A repetitive motion injury is often extremely painful and disabling. Also called a repetitive strain or sprain injury, a cumulative trauma disorder or an occupational overuse syndrome, an RSI occurs when a worker overuses his or her muscles, tendons or nerves, generally in the hands, arms and upper back. The most common repetitive motion injury is carpal tunnel syndrome. Fortunately, carpal tunnel syndrome can often be treated with medication, splints or, in many cases, surgery. Other common types of RSIs are reflex sympathetic dystrophy, stenosing tenosynovitis, DeQuervain's syndrome, trigger finger or trigger thumb, epicondylitis, tendonitis, tenosynovitis and thoracic outlet syndrome.rehabilitation. Repetitive stress injuries are defined under the Los Angeles Workers Compensation Act as an
Repetitive motion injuries are most commonly found among computer users, waiters, and waitresses, and assembly line workers, all of whom use their hands and arms frequently, generally doing the same motion over and over. Although stretching and physical therapy may reduce the pain of RSIs, the conditions often require surgery, followed by lengthy periods of exercise, physical therapy, and occupational illness or condition caused or aggravated by long-term or repeated exposure (as opposed to conditions which are caused by a single work-related event). By this definition, even the usual back sprains can fall into this category when they arise from small but "repeated traumas" over a period of time. Examples of repetitive trauma disorders, caused or accelerated by work, are: carpal tunnel syndrome (of one or both hands), tendonitis of any part of an arm or shoulder, noise-induced hearing loss, bursitis, diseases of the skin, repetitive strains to the back, neck, or any part of the body used by the employee during his or her job. These repetitive trauma disorders are often caused by constant grasping, moving, typing, (or computer entry), twisting or handing and the repetitive use of tools.
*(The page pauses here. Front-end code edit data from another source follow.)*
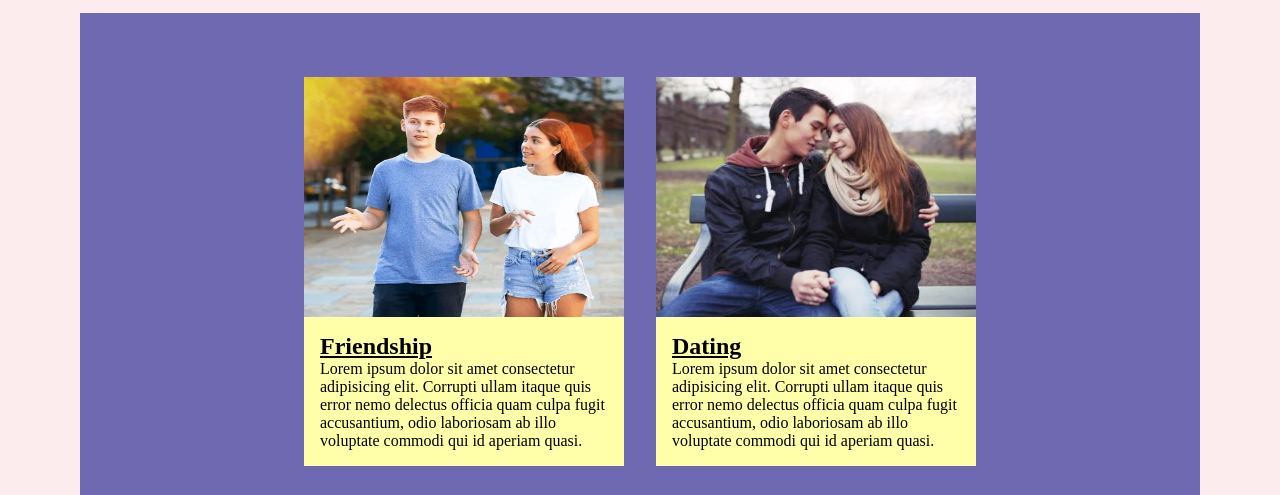
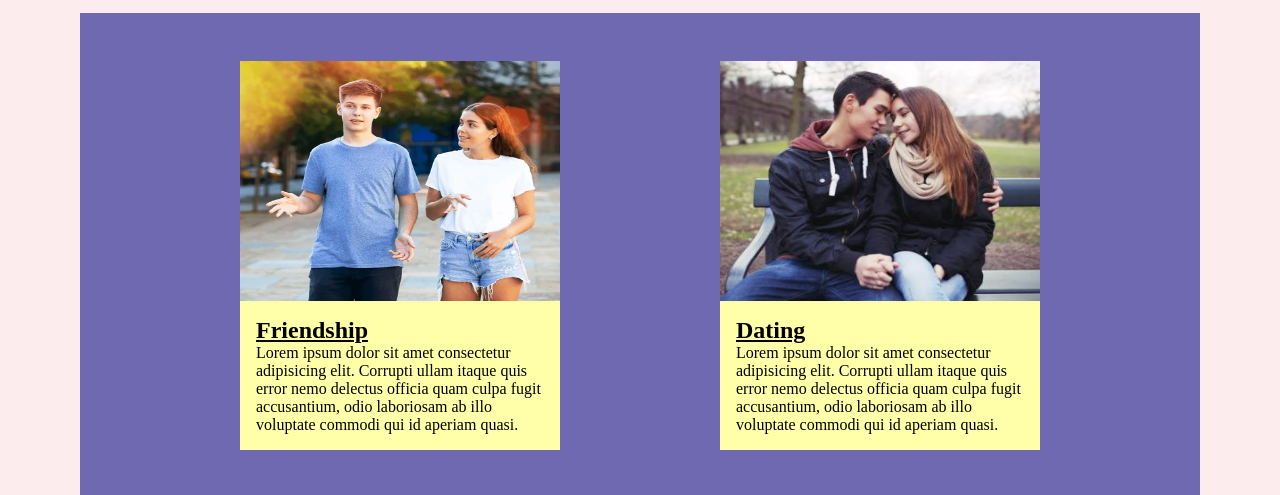
Before and after one commit to hitarthpathak/Love-Guru, a plain HTML site: page index.html in a window 1280 px wide. Shown: the part 412-907 px from the top of the page. Drawn offline with Linux system fonts and the light colour scheme.

Commit message:
Update style.css

```diff
--- a/style.css
+++ b/style.css
@@ -141,14 +141,14 @@ nav a:hover {
     background-color: rgba(50, 50, 150, 0.700);
     display: flex;
     align-items: center;
-    justify-content: center;
+    justify-content: space-evenly;
     flex-wrap: wrap;
+    gap: 3rem;
 }
 
 .service {
     height: auto;
     width: 20rem;
-    margin: 1rem;
 }
 
 .img-box {
```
Because these conditions are, by definition, progressive, it is not necessary per se for an employee to pinpoint or file an action against a specific employer. The company at which the worker was last employed when he or she became disabled will often be responsible for paying workers' compensation benefits. At times, however, more than one employer may be found responsible to pay for the wage losses and medical expenses that result from RSIs. Like any injury, however, an injured worker must give prompt and proper notice of the injury or disability to his or her employer, and follow all other obligations that the law places on an injured worker. If a worker fails to comply with the Los Angeles Workers Compensation Acts requirements, he or she may be precluded from receiving benefits under this law. As a result, injured workers suffering from RSIs should seek prompt medical care and consult with an attorney learn and understand their rights. The law as it applies to RSIs can be complicated, and the various deadlines can be difficult to understand. That is why obtaining advice from an attorney from Joe, Southard & Yeoh LLP firm who is knowledgeable about workers compensation claims is so important. Similarly, if a worker receives benefits for an RSI, he or she may also be entitled to a lump sum settlement of his or her claim. Again, consulting with an employment attorney from Joe, Southard & Yeoh LLP in Los Angeles, can help assure that the worker receives all of the benefits to which he or she is entitled.